Imagine that you’ve read the Scrum Guide’s description of Product Owner role. You see that in order to be effective, a Scrum Product Owner needs to
- Keep the Product Backlog groomed
- Ensure understanding amongst the Scrum Team, and
- Negotiate with the Development Team
That takes a lot of time and energy. You realize that the role is so involved that you can’t possibly have your current “product owner” fulfill the Scrum duties as well. You are contemplating using a “Proxy” product owner to fulfill the Scrum Product Owner’s duties. The Proxy Product Owner will not be the real product owner, but they represent the product owner and have the responsibility for communicating the product owner’s perspective with the team.
To fulfill these responsibilities, of a Product Owner, the individual in the role must have the
- time to do the work completely
- knowledge of the product and customers’ needs
- authority to make decisions
Can a Proxy Product Owner be effective? Is it a good idea? Will that work?
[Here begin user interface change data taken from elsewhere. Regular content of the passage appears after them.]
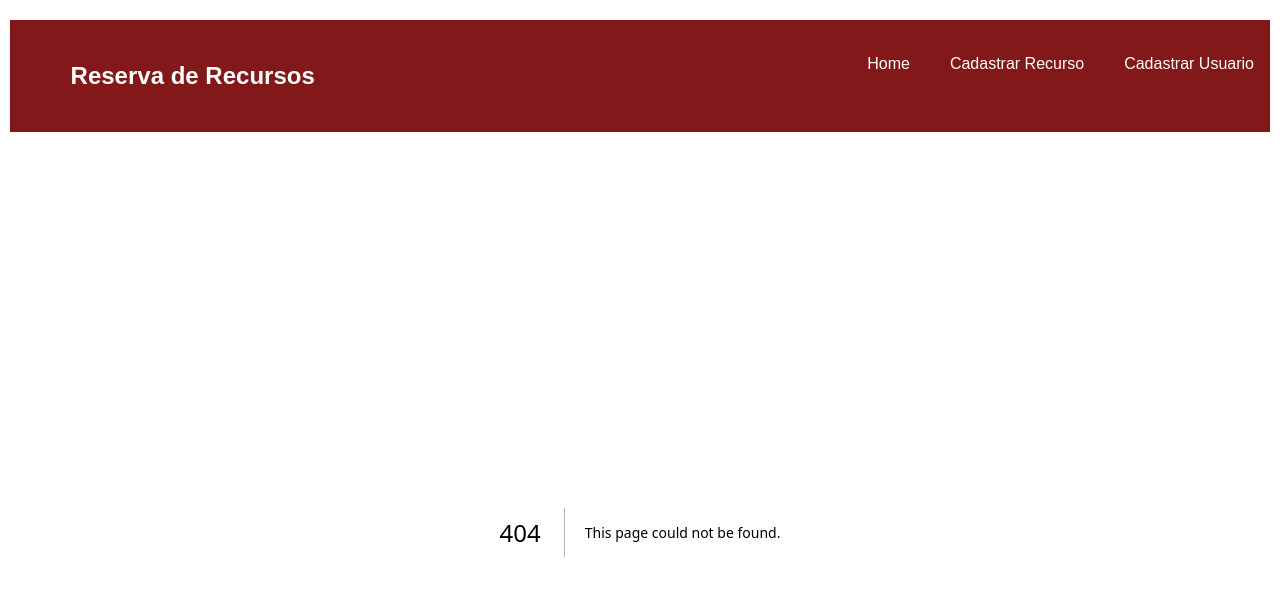
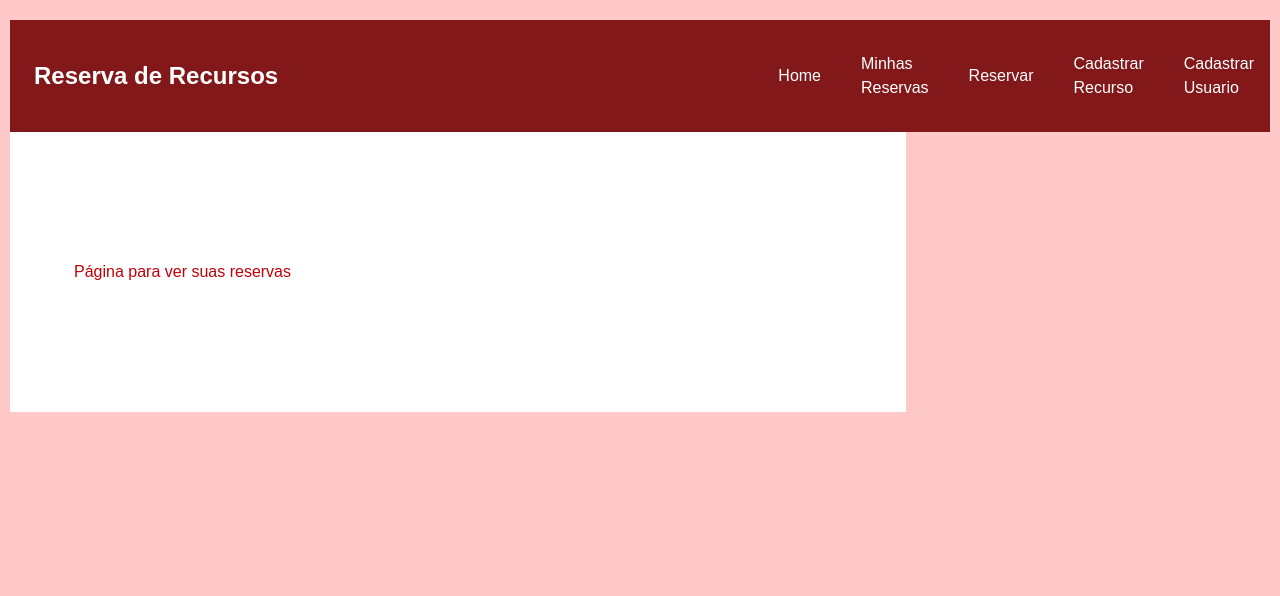
Before and after one commit to pedrohenriqueminarelli/Projeto_DS_Vep26-Reserva_de_Lab, a Next.js app in the folder next-projeto/: page /mReserva in a window 1280 px wide. Before the commit this address had no page. Shown: the top 596 px of the page. Built offline with nearby package versions, Linux system fonts and the light colour scheme.

Commit message:
V1.8 - Molde para atualizações Node

```diff
--- a/next-projeto/src/app/cadRecurso/page.tsx
+++ b/next-projeto/src/app/cadRecurso/page.tsx
@@ -2,10 +2,10 @@
 
 import React, { useState } from "react";
 interface DadosDoRecurso{
-    nome: string;
-    capacidade: string;
+    nome:        string;
+    capacidade:  string;
     localizacao: string;
-    tipo: string;
+    tipo:        string;
 }
 export default function CadRecurso() {
 
--- /dev/null
+++ b/next-projeto/src/app/mReserva/page.tsx
@@ -0,0 +1,13 @@
+export default function reserva() {
+  return (
+    <div>
+      <main className="flex flex-1 w-full max-w-4xl flex-col items-center justify-between py-32 px-16 bg-white dark:bg-black sm:items-start">
+        <div className="flex flex-col items-center gap-6 text-center sm:items-start sm:text-left">
+          <h1>
+              Página para ver suas reservas
+            </h1>
+          </div>
+        </main>
+    </div>
+  );
+}
--- /dev/null
+++ b/next-projeto/src/app/resRecurso/page.tsx
@@ -0,0 +1,13 @@
+export default function reserva() {
+  return (
+    <div>
+      <main className="flex flex-1 w-full max-w-4xl flex-col items-center justify-between py-32 px-16 bg-white dark:bg-black sm:items-start">
+        <div className="flex flex-col items-center gap-6 text-center sm:items-start sm:text-left">
+          <h1>
+              Página de reservas
+            </h1>
+          </div>
+        </main>
+    </div>
+  );
+}
--- a/next-projeto/src/componente/Header/index.tsx
+++ b/next-projeto/src/componente/Header/index.tsx
@@ -16,6 +16,12 @@ export function Header(){
             <Link href="/">Home</Link>
           </li>
           <li>
+            <Link href="/mReserva">Minhas Reservas</Link>
+          </li>
+          <li>
+            <Link href="/resRecurso">Reservar</Link>
+          </li>
+          <li>
             <Link href="/cadRecurso">Cadastrar Recurso</Link>
           </li>
           <li>
```
Also changed, not shown: next-projeto/src/app/cadUsuario/page.tsx (+6 -6 lines), 1 other file (tests, documents, lock files or other folders).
Let’s explore it a little bit.
Proxy Product Owner
The term “Proxy Product Owner” is sometimes used when somebody in the organization has an existing title of Product Manager or Product Owner. There may already be a position description that corresponds to a title of “Product Owner.” In those cases, it can be valuable to differentiate the Scrum Product Owner from the other duties that are wrapped into the existing title of Product Owner.
A “proxy” is someone who can make decisions on behalf of another. If the person filling the Scrum Product Owner role can completely and truly fill all the responsibilities outlined in the Scrum Guide, then you have a Scrum Product Owner. And, if calling them a “Proxy” Product Owner is synonymous with Scrum Product Owner, and helps differentiate the Scrum activities from the other organizational activities that are across the two Product Owner titles, then it can work well.
What is the danger of having a Proxy Product Owner? Many times when I hear “Proxy Product Owner” used, it is used as a euphemism for one of these other types of Product Owner:
Dysfunctional Product Owner Models
|The Ignorant Product Owner||They lack the knowledge necessary to fulfill the role. They are constantly having to go out and gather understanding from someone else who truly has it. Or, worse, they guess at the answer and inject wastefull activity into the team.|
|The Impotent Product Owner||They have no power to make decisions. They have to go play "mother may i...." with people who really make decisions. This delay negatively impacts the team.|
|The Indecisive Product Owner||They have all the information and authority to make decisions, but they're still incapable of deciding. The causes of indecisiveness vary, from fear of punishment for wrong decisions to over-analysis.|
|The Overworked Product Owner||This person simply has too much work for one human to do. It is impossible for them to keep the team supplied with a properly groomed backlog, leading to frustrating and ineffective Sprint Planning and delivery.|